• [What is required]: Check each line of the entries below for the string "extends"; copy every line where it appears.

• [Available records]:
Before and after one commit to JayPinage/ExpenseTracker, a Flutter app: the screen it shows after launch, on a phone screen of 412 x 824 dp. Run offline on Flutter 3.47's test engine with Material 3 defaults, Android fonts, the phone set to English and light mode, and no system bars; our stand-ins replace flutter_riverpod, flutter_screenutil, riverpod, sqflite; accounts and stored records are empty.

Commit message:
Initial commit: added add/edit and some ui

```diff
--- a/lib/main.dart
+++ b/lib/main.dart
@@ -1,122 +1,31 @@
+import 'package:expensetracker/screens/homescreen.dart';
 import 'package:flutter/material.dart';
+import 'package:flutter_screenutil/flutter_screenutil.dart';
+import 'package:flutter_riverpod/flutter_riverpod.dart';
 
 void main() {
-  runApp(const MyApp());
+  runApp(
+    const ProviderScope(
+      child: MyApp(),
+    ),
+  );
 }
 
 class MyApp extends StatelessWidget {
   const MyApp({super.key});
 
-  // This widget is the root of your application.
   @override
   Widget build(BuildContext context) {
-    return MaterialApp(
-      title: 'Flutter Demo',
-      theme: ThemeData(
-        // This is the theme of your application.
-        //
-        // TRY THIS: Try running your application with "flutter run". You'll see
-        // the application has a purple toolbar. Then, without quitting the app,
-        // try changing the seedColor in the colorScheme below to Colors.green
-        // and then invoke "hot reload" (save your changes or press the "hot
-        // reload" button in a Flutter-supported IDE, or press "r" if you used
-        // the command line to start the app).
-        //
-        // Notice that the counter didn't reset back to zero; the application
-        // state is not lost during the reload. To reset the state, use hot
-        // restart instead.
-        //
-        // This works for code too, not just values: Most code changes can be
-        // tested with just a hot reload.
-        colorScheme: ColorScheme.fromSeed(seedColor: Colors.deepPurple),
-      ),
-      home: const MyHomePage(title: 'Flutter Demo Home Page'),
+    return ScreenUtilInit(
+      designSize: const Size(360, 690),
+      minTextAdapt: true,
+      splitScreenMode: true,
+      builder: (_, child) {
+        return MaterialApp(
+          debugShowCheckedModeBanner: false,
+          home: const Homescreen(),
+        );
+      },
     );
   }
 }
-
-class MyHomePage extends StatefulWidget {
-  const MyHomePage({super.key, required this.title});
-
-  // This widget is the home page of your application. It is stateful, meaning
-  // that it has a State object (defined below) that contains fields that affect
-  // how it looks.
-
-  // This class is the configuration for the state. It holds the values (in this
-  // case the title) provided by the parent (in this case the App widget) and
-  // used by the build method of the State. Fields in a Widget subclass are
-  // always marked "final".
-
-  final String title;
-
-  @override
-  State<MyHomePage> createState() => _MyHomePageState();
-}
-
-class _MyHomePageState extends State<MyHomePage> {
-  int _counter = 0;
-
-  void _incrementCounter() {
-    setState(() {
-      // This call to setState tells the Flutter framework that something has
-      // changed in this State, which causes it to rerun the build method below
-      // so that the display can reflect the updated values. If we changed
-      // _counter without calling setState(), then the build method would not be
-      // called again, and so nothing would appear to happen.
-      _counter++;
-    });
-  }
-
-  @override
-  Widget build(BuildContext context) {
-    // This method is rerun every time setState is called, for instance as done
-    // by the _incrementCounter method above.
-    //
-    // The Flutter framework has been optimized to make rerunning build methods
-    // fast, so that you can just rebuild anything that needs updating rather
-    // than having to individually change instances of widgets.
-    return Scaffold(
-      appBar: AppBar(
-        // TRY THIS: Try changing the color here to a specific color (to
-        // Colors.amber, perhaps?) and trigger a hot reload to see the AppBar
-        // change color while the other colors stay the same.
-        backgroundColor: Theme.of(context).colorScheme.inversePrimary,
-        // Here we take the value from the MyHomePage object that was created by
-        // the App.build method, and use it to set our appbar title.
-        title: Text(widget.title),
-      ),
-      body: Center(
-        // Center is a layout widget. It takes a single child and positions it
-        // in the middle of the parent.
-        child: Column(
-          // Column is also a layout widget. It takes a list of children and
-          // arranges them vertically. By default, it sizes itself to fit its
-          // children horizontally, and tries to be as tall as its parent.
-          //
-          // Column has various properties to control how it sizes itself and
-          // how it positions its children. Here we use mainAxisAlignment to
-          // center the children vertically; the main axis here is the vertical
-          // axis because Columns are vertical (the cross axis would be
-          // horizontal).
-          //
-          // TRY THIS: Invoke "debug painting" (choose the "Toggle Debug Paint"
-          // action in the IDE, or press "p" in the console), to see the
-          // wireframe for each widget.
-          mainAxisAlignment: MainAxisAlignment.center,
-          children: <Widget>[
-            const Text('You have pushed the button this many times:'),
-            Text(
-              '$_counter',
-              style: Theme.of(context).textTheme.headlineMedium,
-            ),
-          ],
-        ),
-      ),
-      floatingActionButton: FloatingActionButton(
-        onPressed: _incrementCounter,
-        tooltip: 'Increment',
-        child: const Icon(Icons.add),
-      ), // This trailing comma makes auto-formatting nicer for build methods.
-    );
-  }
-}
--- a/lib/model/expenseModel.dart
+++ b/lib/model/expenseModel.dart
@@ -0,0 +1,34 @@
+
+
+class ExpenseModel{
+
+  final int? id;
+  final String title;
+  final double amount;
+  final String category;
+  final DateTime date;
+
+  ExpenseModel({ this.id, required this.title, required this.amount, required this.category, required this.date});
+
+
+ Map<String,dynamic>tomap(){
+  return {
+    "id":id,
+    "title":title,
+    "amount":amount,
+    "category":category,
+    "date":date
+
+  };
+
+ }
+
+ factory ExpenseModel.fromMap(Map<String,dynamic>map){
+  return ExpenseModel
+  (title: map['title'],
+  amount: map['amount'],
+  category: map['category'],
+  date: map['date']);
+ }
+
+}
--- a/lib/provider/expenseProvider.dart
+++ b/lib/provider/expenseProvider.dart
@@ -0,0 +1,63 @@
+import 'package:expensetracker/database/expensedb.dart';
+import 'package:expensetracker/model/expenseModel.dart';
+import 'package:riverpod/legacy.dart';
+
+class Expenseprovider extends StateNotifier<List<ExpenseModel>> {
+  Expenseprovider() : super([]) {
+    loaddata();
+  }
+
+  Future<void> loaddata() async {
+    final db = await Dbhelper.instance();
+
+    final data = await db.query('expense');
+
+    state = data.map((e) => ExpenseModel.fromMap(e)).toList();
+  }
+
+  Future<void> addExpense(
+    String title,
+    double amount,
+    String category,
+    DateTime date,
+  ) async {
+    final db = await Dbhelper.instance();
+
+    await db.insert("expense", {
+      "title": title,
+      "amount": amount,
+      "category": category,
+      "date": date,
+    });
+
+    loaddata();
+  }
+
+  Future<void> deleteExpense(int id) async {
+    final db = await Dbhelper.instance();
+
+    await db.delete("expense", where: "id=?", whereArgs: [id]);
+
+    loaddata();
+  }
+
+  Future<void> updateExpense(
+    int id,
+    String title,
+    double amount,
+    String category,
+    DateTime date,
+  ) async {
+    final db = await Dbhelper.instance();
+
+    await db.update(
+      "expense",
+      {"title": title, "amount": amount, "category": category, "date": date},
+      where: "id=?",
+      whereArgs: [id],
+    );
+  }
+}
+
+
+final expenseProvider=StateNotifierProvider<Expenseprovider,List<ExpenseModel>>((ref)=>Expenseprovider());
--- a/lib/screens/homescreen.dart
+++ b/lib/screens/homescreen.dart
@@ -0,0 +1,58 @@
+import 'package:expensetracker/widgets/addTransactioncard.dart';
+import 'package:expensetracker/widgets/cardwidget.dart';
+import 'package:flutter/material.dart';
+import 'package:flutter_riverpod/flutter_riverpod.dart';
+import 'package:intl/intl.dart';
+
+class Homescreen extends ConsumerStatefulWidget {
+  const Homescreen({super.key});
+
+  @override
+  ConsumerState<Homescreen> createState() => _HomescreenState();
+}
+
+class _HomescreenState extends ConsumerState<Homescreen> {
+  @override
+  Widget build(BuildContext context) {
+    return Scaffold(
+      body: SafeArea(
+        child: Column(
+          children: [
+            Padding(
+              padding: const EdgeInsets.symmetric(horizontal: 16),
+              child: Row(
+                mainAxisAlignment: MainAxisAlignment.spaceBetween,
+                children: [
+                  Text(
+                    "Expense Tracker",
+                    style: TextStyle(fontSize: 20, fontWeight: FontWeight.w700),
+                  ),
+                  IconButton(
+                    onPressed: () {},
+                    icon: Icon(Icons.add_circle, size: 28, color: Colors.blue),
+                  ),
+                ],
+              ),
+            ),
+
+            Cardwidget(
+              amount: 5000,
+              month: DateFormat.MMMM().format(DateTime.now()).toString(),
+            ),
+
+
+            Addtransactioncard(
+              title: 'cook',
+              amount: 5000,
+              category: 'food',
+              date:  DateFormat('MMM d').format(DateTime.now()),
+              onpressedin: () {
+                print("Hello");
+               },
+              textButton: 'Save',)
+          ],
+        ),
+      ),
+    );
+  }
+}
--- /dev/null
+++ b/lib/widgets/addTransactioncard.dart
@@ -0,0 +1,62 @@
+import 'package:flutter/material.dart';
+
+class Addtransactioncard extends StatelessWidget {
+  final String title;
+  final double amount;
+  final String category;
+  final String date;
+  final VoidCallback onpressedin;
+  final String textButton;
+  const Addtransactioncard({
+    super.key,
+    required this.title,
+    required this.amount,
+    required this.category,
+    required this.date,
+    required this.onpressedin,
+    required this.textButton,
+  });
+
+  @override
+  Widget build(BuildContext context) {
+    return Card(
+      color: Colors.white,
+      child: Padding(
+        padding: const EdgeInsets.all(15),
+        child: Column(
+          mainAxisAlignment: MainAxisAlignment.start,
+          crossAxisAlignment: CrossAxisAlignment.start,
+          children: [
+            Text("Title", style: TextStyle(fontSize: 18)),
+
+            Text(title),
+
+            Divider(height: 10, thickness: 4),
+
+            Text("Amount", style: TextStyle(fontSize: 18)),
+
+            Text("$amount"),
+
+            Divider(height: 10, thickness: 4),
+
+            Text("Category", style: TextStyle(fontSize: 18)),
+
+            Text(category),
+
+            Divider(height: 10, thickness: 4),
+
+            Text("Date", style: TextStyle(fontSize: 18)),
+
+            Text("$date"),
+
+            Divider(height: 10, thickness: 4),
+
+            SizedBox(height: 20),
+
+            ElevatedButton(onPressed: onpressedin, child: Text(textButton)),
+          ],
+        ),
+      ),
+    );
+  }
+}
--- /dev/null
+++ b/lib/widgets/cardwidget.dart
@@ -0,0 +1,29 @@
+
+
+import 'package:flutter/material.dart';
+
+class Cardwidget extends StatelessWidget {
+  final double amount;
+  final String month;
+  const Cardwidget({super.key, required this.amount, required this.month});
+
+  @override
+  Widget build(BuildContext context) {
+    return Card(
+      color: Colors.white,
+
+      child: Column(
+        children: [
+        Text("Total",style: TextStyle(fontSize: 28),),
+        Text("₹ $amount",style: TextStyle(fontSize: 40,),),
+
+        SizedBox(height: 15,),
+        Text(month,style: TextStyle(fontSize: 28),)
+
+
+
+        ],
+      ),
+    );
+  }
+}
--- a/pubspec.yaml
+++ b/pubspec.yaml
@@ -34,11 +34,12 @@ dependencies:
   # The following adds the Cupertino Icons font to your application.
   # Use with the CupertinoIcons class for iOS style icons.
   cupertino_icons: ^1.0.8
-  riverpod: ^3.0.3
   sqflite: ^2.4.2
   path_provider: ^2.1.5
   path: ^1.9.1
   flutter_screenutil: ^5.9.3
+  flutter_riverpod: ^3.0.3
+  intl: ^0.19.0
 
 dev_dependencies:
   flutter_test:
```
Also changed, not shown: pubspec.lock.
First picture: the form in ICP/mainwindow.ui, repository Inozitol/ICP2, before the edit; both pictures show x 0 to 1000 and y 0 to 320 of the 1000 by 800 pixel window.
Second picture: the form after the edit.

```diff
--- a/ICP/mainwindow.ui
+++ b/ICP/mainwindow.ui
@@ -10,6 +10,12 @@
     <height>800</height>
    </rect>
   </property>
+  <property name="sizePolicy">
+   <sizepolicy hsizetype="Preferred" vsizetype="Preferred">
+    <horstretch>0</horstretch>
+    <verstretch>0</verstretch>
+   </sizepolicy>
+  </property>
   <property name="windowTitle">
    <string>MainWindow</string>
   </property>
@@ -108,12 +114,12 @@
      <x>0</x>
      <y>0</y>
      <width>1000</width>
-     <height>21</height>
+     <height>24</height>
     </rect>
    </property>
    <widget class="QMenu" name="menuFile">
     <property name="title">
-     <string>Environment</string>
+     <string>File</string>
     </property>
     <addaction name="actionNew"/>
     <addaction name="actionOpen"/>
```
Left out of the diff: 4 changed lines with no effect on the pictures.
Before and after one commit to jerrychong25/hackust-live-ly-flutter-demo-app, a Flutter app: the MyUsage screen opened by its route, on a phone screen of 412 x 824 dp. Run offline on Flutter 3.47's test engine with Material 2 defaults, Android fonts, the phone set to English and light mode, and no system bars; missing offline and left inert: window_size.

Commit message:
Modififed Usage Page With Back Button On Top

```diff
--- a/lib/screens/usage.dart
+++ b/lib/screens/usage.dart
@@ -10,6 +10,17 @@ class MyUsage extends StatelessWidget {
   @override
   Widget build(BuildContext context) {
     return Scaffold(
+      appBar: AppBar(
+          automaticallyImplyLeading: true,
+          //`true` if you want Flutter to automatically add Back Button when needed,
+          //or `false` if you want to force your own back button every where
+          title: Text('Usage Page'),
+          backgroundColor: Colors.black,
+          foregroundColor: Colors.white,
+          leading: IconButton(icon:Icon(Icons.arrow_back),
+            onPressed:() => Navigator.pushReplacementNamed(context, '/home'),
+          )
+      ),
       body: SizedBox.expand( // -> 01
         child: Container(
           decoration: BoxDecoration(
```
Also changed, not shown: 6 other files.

• [Solution]:
 class MyApp extends StatelessWidget {
-class MyHomePage extends StatefulWidget {
-class _MyHomePageState extends State<MyHomePage> {
+class Expenseprovider extends StateNotifier<List<ExpenseModel>> {
+class Homescreen extends ConsumerStatefulWidget {
+class _HomescreenState extends ConsumerState<Homescreen> {
+class Addtransactioncard extends StatelessWidget {
+class Cardwidget extends StatelessWidget {
@@ -10,6 +10,17 @@ class MyUsage extends StatelessWidget {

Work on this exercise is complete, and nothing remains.